Hand back all records exactly, pictures omitted.
*** Block opens ***
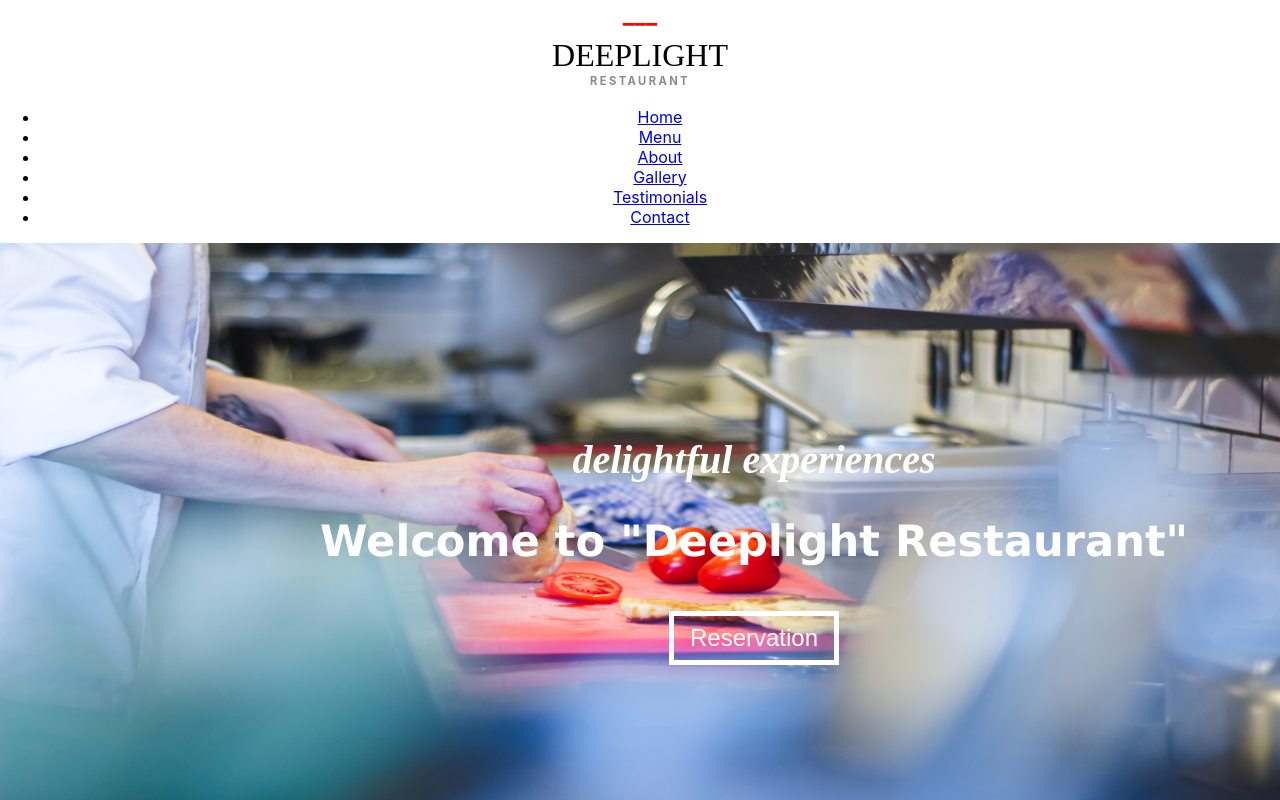
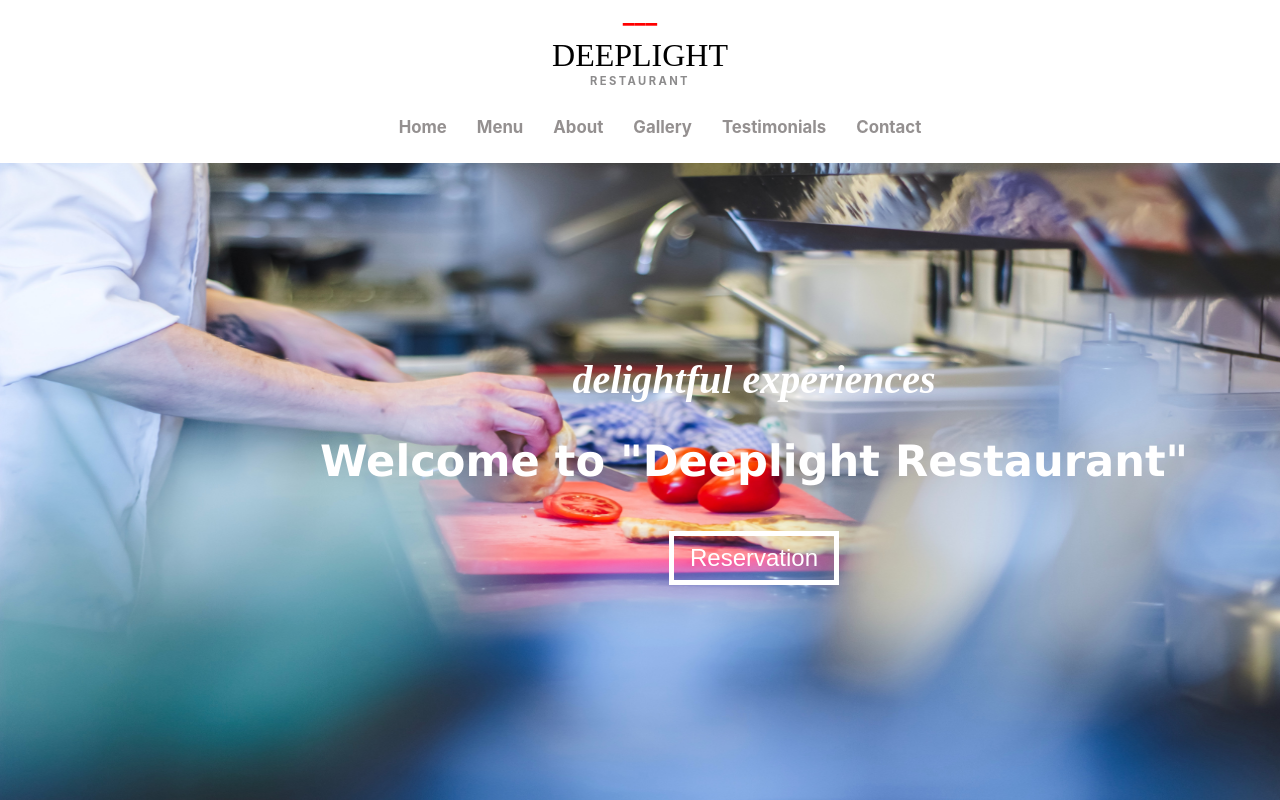
Before and after one commit to Yodawgz0/food-works, a React (Create React App) app: page / in a window 1280 px wide. Shown: the top 800 px of the page. Built offline with nearby package versions, Linux system fonts and the light colour scheme.

Commit message:
changed css to scss

```diff
--- a/src/components/HeaderMain.js
+++ b/src/components/HeaderMain.js
@@ -14,12 +14,12 @@ export default function HeaderMain() {
       <h2>___</h2>
       <h1 className="HeaderContainer__mainHeading">DEEPLIGHT</h1>
       <h5 className="HeaderContainer__subHeading">RESTAURANT</h5>
-      <nav id="HeaderContainer__navbar">
-        <ul>
+      <nav className="navbar">
+        <ul className="navbar__ulattributes">
           {menuDetails.map((element, index) => {
             return (
-              <li>
-                <a key={index} href="{#}">
+              <li className="navbar__liattributes">
+                <a className="navbar__navlinks" key={index} href="{#}">
                   {element}
                 </a>
               </li>
--- a/src/styles/HeaderStyles.scss
+++ b/src/styles/HeaderStyles.scss
@@ -5,6 +5,7 @@
   height: auto;
   text-align: center;
   &__mainHeading {
+
     margin: 0px;
     padding: 0px;
     font-family: serif;
@@ -25,30 +26,25 @@
   margin-bottom: 0.5rem;
   margin-top: 0px;
 }
+
 /* navigation bar styles*/
-#navbar ul {
+
+.navbar{
+  &__ulattributes{
     list-style: none;
   }
-#navbar li {
+  &__liattributes{
     display: inline-block;
     margin: 10px 15px 10px 15px;
   }
-#navbar li a {
+  &__navlinks{
   color: rgb(148, 144, 144);
   font-weight: 700;
   font-size: 1.05rem;
   transition: color 0.5s;
   text-decoration: none;
   }
-
-#navbar li a span {
+  &__navlinks:hover{
     color: red;
   }
-
-#navbar li a:hover {
-  color: red;
 }
-
-#navbar li a span:hover {
-  color: rgb(148, 144, 144);
-}
```
Lines whose indentation alone changed are shown as unchanged.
*** Block closes ***
● **ANSWER**
Before and after one commit to Yodawgz0/food-works, a React (Create React App) app: page / in a window 1280 px wide. Shown: the top 800 px of the page. Built offline with nearby package versions, Linux system fonts and the light colour scheme.

Commit message:
changed css to scss

```diff
--- a/src/components/HeaderMain.js
+++ b/src/components/HeaderMain.js
@@ -14,12 +14,12 @@ export default function HeaderMain() {
       <h2>___</h2>
       <h1 className="HeaderContainer__mainHeading">DEEPLIGHT</h1>
       <h5 className="HeaderContainer__subHeading">RESTAURANT</h5>
-      <nav id="HeaderContainer__navbar">
-        <ul>
+      <nav className="navbar">
+        <ul className="navbar__ulattributes">
           {menuDetails.map((element, index) => {
             return (
-              <li>
-                <a key={index} href="{#}">
+              <li className="navbar__liattributes">
+                <a className="navbar__navlinks" key={index} href="{#}">
                   {element}
                 </a>
               </li>
--- a/src/styles/HeaderStyles.scss
+++ b/src/styles/HeaderStyles.scss
@@ -5,6 +5,7 @@
   height: auto;
   text-align: center;
   &__mainHeading {
+
     margin: 0px;
     padding: 0px;
     font-family: serif;
@@ -25,30 +26,25 @@
   margin-bottom: 0.5rem;
   margin-top: 0px;
 }
+
 /* navigation bar styles*/
-#navbar ul {
+
+.navbar{
+  &__ulattributes{
     list-style: none;
   }
-#navbar li {
+  &__liattributes{
     display: inline-block;
     margin: 10px 15px 10px 15px;
   }
-#navbar li a {
+  &__navlinks{
   color: rgb(148, 144, 144);
   font-weight: 700;
   font-size: 1.05rem;
   transition: color 0.5s;
   text-decoration: none;
   }
-
-#navbar li a span {
+  &__navlinks:hover{
     color: red;
   }
-
-#navbar li a:hover {
-  color: red;
 }
-
-#navbar li a span:hover {
-  color: rgb(148, 144, 144);
-}
```
Lines whose indentation alone changed are shown as unchanged.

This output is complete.